Rocky Road (or how I got rich without trying…)
Van Foster – A Romantic Novelist to the nth degree. Obvs.
For Mahainian: you went to sleep when I wanted you to stay awake.
“So you have no idea what happened?”
Carie stared across the counter at Detectives Longbaugh and Schmidt. Longbaugh was the one who’d asked the question, but Schmidt seemed to be the one most interested in the answer. Longbaugh leaned against the counter, his back to Carie as he looked over the rest of the shop. Schmidt faced her, her eyes watching Carie’s reaction to the question.
“I’ve already told you everything I know,” Carie said. She didn’t have time for this. The grand opening was the next day and of course the two detectives had shown up while she was in the midst of putting everything together.
“I just find it interesting that the owner of the coffee shop dies, yet the shop keeps functioning as normal. If there’s no boss, how does it keep running?” Longbaugh asked.
“Maybe you should ask the people working there what happened,” Carie said.
Longbaugh turned around. “Tried it. No dice.”
“Well…” Carie held her hands palms up and spread them as if to say I don’t know what more you want from me.
“Do you mind if we take a look around the shop?” Longbaugh asked.

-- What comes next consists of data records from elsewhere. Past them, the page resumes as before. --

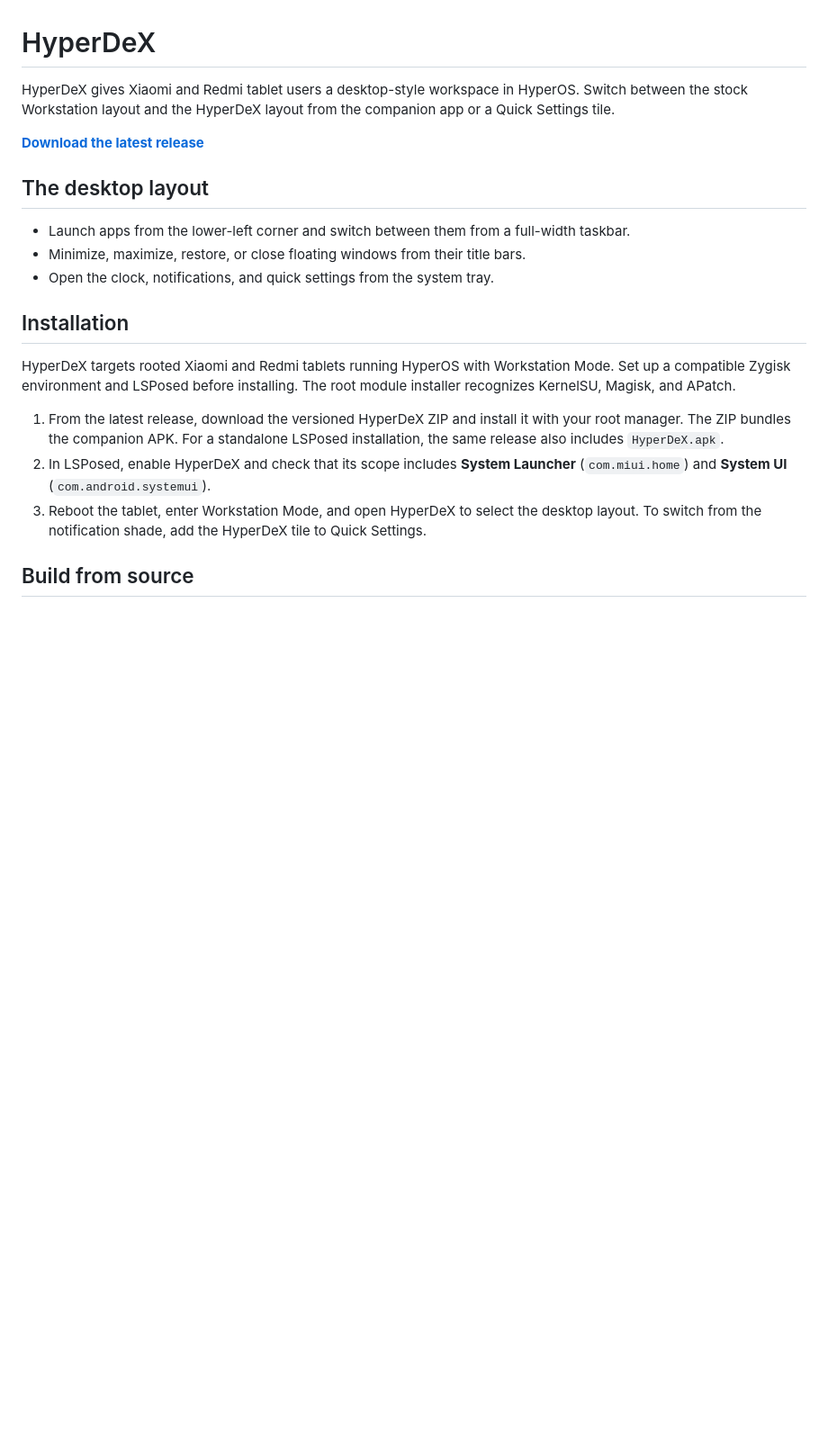
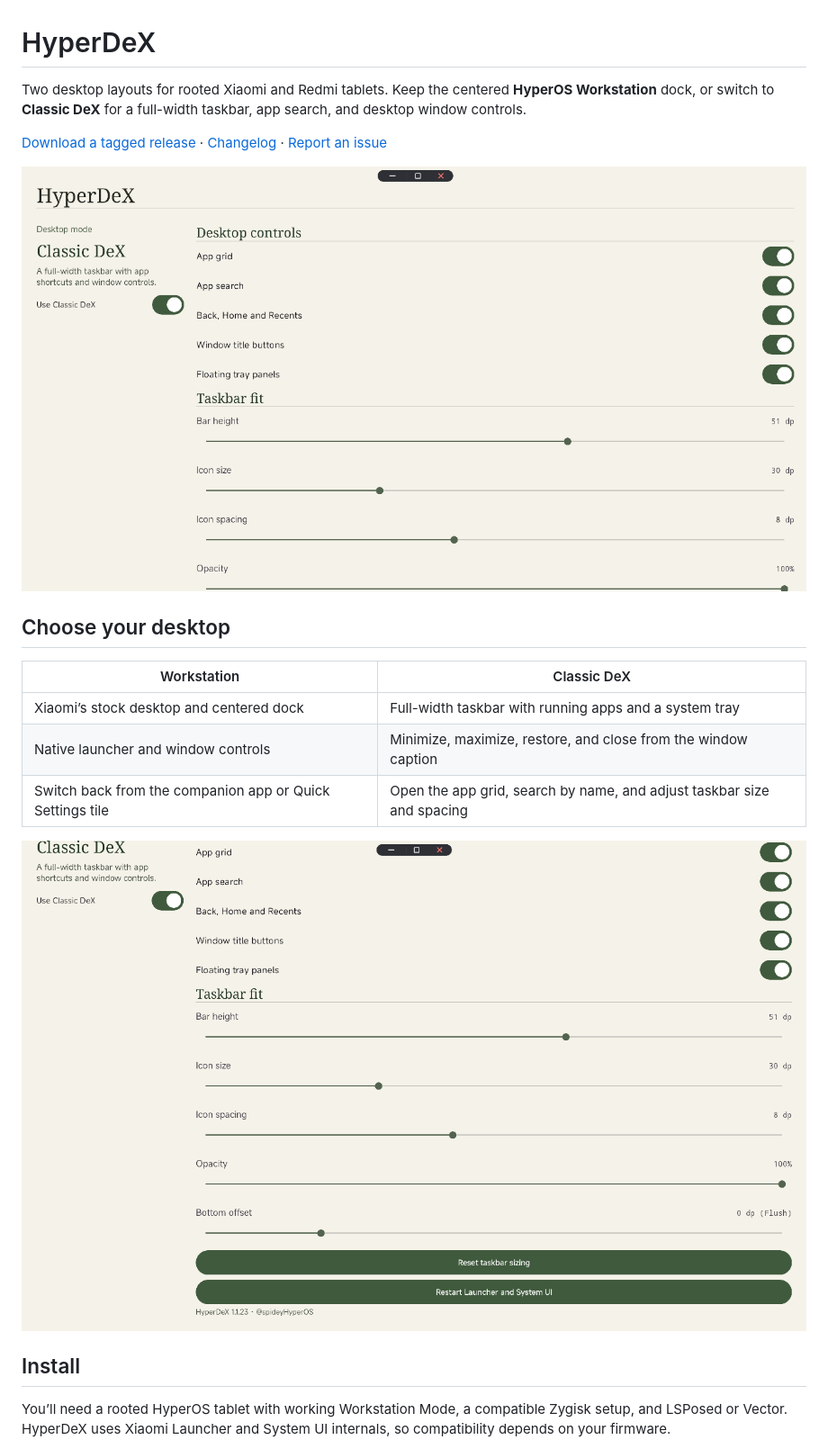
Before and after one commit to ctrl-spidey/HyperDeX, a Markdown page: README.md, the part around one of its changes. Shown at 90% size. Drawn GitHub-style; pictures changed too: docs/screenshots/desktop-settings.png (added), docs/screenshots/taskbar-fit.png (added); blank space fills up the shorter version.

Commit message:
Redesign desktop settings, fix Spotlight, and document installation

```diff
--- a/README.md
+++ b/README.md
@@ -1,22 +1,22 @@
 # HyperDeX
 
-HyperDeX gives Xiaomi and Redmi tablet users a desktop-style workspace in HyperOS. Switch between the stock Workstation layout and the HyperDeX layout from the companion app or a Quick Settings tile.
+Two desktop layouts for rooted Xiaomi and Redmi tablets. Keep the centered **HyperOS Workstation** dock, or switch to **Classic DeX** for a full-width taskbar, app search, and desktop window controls.
 
-**[Download the latest release](https://github.com/spider-man4u/HyperDeX/releases/latest)**
+[Download a tagged release](https://github.com/ctrl-spidey/HyperDeX/releases/latest) · [Changelog](CHANGELOG.md) · [Report an issue](https://github.com/ctrl-spidey/HyperDeX/issues)
 
-## The desktop layout
+![HyperDeX desktop settings on a tablet](docs/screenshots/desktop-settings.png)
 
-- Launch apps from the lower-left corner and switch between them from a full-width taskbar.
-- Minimize, maximize, restore, or close floating windows from their title bars.
-- Open the clock, notifications, and quick settings from the system tray.
+## Choose your desktop
 
-## Installation
+| Workstation | Classic DeX |
+| --- | --- |
+| Xiaomi’s stock desktop and centered dock | Full-width taskbar with running apps and a system tray |
+| Native launcher and window controls | Minimize, maximize, restore, and close from the window caption |
+| Switch back from the companion app or Quick Settings tile | Open the app grid, search by name, and adjust taskbar size and spacing |
 
-HyperDeX targets rooted Xiaomi and Redmi tablets running HyperOS with Workstation Mode. Set up a compatible Zygisk environment and LSPosed before installing. The root module installer recognizes KernelSU, Magisk, and APatch.
+![Taskbar sizing controls](docs/screenshots/taskbar-fit.png)
 
-1. From the latest release, download the versioned HyperDeX ZIP and install it with your root manager. The ZIP bundles the companion APK. For a standalone LSPosed installation, the same release also includes `HyperDeX.apk`.
-2. In LSPosed, enable HyperDeX and check that its scope includes **System Launcher** (`com.miui.home`) and **System UI** (`com.android.systemui`).
-3. Reboot the tablet, enter Workstation Mode, and open HyperDeX to select the desktop layout. To switch from the notification shade, add the HyperDeX tile to Quick Settings.
+## Install
 
-## Build from source
+You’ll need a rooted HyperOS tablet with working Workstation Mode, a compatible Zygisk setup, and LSPosed or Vector. HyperDeX uses Xiaomi Launcher and System UI internals, so compatibility depends on your firmware.
 
```
Also changed, not shown: other parts of README.md (+15 -4 lines), CHANGELOG.md (added, +15 -0 lines), 8 other files.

“Do you have a warrant?” Carie asked in return.
“Why are you making this so difficult on us? Difficult on yourself?” Schmidt asked, really mustering up a caring look on her face.
Carie didn’t answer, watching as Longbaugh began walking toward the back of the shop.
Toward the walk-in.
Toward the Freezer Amor.
Toward the still unopened package containing the man labeled Rocky Road.
Carie couldn’t bring herself to open the new flavor until she found out what happened to Tanner.
“What’s in there?” Longbaugh asked, nodding his chin in the direction of the walk-in.
“Ice cream. What else?” Carie asked in return.
Longbaugh shrugged. “Not sure. Want to show me?”
“Again. Warrant or nothing,” Carie said, watching as Longbaugh reached for the handle.
“Did you know that Angela had three children?” Longbaugh asked. Schmidt leaned in.
“No. Angela never mentioned them before.”
“Interesting. Did you know that there’s a will reading today? At Angela’s estate?”
Estate? Will reading? Carie hadn’t heard anything of the sort.
“I see it’s a surprise to you as well. Did you know that you’re on the list to be present at the will reading?”
“I… No, I wasn’t aware of that.” Carie frowned. She hadn’t really known Angela that well and was surprised to have been included on something like a will, especially if Angela had three children.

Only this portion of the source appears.